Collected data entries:
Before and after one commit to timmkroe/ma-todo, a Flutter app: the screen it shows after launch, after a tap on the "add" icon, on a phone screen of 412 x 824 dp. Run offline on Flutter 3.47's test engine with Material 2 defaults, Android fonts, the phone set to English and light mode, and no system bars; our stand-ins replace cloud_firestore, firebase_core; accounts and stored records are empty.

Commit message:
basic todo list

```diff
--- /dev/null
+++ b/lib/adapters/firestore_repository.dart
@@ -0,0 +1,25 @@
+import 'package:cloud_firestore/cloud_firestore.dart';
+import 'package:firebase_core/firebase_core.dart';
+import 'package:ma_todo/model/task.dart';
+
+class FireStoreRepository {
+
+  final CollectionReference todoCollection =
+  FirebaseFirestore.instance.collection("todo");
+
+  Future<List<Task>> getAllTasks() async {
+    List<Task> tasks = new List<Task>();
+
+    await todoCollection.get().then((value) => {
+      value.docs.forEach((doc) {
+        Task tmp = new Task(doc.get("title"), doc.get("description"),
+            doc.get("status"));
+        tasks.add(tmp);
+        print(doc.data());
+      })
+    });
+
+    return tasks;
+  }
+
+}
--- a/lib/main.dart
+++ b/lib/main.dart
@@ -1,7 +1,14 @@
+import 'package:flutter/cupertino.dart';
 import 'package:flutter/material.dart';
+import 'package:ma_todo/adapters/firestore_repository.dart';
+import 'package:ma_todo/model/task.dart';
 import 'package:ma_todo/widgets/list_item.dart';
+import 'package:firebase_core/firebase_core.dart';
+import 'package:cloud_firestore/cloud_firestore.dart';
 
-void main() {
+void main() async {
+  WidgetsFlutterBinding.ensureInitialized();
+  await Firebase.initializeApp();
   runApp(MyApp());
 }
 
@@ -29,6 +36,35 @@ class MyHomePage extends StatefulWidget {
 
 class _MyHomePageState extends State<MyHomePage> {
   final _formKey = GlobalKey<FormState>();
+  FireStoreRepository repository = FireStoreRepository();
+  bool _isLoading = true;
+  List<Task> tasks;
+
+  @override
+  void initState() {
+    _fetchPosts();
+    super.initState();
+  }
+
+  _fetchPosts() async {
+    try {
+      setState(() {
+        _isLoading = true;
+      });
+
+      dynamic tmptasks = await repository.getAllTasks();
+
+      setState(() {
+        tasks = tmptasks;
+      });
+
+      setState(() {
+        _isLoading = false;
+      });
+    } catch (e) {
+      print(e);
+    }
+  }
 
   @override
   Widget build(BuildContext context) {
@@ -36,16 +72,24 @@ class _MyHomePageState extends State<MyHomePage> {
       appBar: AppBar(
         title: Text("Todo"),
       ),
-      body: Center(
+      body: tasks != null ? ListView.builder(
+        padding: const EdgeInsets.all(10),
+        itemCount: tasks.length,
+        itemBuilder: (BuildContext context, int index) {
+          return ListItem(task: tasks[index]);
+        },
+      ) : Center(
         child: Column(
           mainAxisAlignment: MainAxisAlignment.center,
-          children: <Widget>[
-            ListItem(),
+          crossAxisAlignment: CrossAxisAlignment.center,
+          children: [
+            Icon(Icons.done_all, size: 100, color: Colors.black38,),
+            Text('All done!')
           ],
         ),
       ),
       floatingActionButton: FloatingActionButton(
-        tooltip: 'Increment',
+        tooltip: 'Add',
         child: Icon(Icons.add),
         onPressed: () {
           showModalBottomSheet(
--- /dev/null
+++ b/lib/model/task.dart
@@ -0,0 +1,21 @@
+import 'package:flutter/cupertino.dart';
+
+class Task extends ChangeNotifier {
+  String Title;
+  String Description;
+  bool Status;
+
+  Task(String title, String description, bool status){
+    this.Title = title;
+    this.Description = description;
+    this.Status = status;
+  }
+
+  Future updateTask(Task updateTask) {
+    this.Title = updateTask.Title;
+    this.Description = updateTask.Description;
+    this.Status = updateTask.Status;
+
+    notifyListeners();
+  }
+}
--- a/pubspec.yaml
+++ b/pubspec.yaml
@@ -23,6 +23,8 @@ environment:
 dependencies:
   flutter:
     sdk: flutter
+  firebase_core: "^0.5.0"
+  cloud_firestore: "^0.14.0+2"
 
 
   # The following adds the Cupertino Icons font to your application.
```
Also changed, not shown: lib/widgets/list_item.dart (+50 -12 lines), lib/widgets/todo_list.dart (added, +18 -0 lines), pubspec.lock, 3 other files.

Task goal: Pick out all lines from the data above in which the word "this" appears.

Your response:
+    this.Title = title;
+    this.Description = description;
+    this.Status = status;
+    this.Title = updateTask.Title;
+    this.Description = updateTask.Description;
+    this.Status = updateTask.Status;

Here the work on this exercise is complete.